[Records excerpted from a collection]
"""
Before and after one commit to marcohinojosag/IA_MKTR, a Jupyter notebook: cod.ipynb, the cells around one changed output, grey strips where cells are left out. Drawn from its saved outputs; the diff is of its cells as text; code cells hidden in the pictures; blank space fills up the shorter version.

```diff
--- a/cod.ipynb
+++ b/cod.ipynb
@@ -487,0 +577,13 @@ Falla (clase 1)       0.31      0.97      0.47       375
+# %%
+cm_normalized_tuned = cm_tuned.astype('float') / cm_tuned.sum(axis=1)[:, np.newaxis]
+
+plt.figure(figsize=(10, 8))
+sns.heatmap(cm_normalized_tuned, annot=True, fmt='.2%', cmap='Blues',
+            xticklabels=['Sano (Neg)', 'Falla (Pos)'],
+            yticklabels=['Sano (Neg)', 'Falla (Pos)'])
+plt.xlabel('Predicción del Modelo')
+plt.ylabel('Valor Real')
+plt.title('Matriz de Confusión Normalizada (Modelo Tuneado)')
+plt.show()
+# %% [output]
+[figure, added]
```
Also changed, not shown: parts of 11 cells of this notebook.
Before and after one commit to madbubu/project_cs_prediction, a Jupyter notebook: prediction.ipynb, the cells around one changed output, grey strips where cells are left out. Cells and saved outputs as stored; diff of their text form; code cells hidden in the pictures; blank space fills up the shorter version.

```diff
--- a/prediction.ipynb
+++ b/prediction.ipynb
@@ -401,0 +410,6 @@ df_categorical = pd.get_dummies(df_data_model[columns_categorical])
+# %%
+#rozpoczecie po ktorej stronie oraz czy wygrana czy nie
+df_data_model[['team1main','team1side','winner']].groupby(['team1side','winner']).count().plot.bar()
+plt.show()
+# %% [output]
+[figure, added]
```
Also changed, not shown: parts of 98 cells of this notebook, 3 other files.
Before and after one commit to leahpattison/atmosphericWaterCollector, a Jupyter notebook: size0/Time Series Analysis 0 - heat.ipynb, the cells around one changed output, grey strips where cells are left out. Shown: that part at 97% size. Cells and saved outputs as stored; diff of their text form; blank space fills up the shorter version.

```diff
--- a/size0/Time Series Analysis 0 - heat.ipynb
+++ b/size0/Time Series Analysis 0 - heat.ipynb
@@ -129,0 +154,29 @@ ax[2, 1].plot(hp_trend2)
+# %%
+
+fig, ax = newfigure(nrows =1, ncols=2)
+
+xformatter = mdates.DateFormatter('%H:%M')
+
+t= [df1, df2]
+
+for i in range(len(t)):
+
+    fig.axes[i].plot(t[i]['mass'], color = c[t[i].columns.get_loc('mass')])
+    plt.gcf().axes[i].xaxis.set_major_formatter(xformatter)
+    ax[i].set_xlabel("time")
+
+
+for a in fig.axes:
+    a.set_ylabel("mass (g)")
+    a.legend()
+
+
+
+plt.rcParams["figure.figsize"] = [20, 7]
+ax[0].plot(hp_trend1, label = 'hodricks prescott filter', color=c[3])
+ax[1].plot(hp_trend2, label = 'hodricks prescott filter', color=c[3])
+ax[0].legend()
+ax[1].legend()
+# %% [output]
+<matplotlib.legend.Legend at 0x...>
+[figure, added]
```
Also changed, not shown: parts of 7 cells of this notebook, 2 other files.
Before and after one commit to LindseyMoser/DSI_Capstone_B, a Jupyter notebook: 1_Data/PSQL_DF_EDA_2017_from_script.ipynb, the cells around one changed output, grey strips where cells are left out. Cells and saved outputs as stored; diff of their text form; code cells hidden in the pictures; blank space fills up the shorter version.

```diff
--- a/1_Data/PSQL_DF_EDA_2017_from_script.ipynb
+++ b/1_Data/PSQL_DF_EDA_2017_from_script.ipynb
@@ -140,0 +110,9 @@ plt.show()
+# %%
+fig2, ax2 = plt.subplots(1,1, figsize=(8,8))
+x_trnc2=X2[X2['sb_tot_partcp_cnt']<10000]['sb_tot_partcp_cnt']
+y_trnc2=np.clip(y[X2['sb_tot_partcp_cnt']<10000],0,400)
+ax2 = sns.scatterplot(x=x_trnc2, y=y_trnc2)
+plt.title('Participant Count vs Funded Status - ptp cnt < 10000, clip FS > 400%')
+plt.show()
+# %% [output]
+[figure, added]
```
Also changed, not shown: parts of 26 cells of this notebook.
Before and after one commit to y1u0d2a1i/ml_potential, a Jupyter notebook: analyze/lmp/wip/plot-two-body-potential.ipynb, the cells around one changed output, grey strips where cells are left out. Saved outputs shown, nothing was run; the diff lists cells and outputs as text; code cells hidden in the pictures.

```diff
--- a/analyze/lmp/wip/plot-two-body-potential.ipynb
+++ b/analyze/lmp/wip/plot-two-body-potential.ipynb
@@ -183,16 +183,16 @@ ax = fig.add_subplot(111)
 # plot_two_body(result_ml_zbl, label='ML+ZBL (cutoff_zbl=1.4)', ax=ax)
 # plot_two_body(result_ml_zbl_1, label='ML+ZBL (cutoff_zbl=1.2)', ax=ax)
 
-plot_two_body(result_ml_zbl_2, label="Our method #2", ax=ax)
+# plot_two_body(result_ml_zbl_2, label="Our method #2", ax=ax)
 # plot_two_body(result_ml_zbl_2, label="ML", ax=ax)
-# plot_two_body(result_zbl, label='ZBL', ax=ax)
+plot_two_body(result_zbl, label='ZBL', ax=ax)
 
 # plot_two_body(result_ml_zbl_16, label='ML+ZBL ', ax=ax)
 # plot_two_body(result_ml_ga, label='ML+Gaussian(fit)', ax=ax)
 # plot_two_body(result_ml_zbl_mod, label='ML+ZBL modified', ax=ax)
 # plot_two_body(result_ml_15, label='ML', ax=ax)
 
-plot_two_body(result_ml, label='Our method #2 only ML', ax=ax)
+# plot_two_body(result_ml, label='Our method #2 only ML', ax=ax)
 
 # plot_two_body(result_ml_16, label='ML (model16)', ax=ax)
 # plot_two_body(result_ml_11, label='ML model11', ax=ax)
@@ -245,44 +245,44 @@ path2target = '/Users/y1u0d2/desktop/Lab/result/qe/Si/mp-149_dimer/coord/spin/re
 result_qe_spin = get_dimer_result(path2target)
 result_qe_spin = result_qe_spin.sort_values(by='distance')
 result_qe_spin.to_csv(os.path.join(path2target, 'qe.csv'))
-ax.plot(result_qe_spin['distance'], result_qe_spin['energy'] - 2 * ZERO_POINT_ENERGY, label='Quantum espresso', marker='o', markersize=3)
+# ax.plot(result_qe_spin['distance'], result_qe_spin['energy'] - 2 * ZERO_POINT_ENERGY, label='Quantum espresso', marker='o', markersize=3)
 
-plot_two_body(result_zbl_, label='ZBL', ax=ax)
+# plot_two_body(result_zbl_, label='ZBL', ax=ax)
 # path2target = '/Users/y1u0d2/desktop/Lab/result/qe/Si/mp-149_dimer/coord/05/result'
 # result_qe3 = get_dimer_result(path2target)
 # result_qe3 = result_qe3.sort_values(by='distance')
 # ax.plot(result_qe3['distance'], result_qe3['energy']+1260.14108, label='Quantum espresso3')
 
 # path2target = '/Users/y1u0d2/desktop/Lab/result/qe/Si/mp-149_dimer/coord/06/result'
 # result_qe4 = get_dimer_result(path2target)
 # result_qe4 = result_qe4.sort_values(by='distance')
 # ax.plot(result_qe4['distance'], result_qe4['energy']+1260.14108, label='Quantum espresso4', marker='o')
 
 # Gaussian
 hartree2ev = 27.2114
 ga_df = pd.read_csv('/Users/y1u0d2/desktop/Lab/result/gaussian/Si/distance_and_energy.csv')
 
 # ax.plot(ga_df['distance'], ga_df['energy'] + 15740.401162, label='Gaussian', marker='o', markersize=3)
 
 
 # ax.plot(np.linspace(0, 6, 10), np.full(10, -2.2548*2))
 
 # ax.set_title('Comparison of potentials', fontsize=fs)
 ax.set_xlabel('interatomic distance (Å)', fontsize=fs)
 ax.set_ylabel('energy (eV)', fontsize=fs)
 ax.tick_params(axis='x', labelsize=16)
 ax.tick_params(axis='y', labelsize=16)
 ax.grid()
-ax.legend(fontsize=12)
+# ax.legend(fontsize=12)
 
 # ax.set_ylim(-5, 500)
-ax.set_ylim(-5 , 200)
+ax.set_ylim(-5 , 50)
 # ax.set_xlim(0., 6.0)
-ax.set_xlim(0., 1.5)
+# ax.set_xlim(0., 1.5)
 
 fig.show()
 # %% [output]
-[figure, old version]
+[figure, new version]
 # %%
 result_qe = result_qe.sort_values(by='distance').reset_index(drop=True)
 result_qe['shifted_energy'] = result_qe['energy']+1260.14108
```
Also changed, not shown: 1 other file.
"""
### DESCRIPTION OF THE TASK
A complete answer reproduces every line of the records in which the word "markersize" occurs.

### SOLUTION
-ax.plot(result_qe_spin['distance'], result_qe_spin['energy'] - 2 * ZERO_POINT_ENERGY, label='Quantum espresso', marker='o', markersize=3)
+# ax.plot(result_qe_spin['distance'], result_qe_spin['energy'] - 2 * ZERO_POINT_ENERGY, label='Quantum espresso', marker='o', markersize=3)
 # ax.plot(ga_df['distance'], ga_df['energy'] + 15740.401162, label='Gaussian', marker='o', markersize=3)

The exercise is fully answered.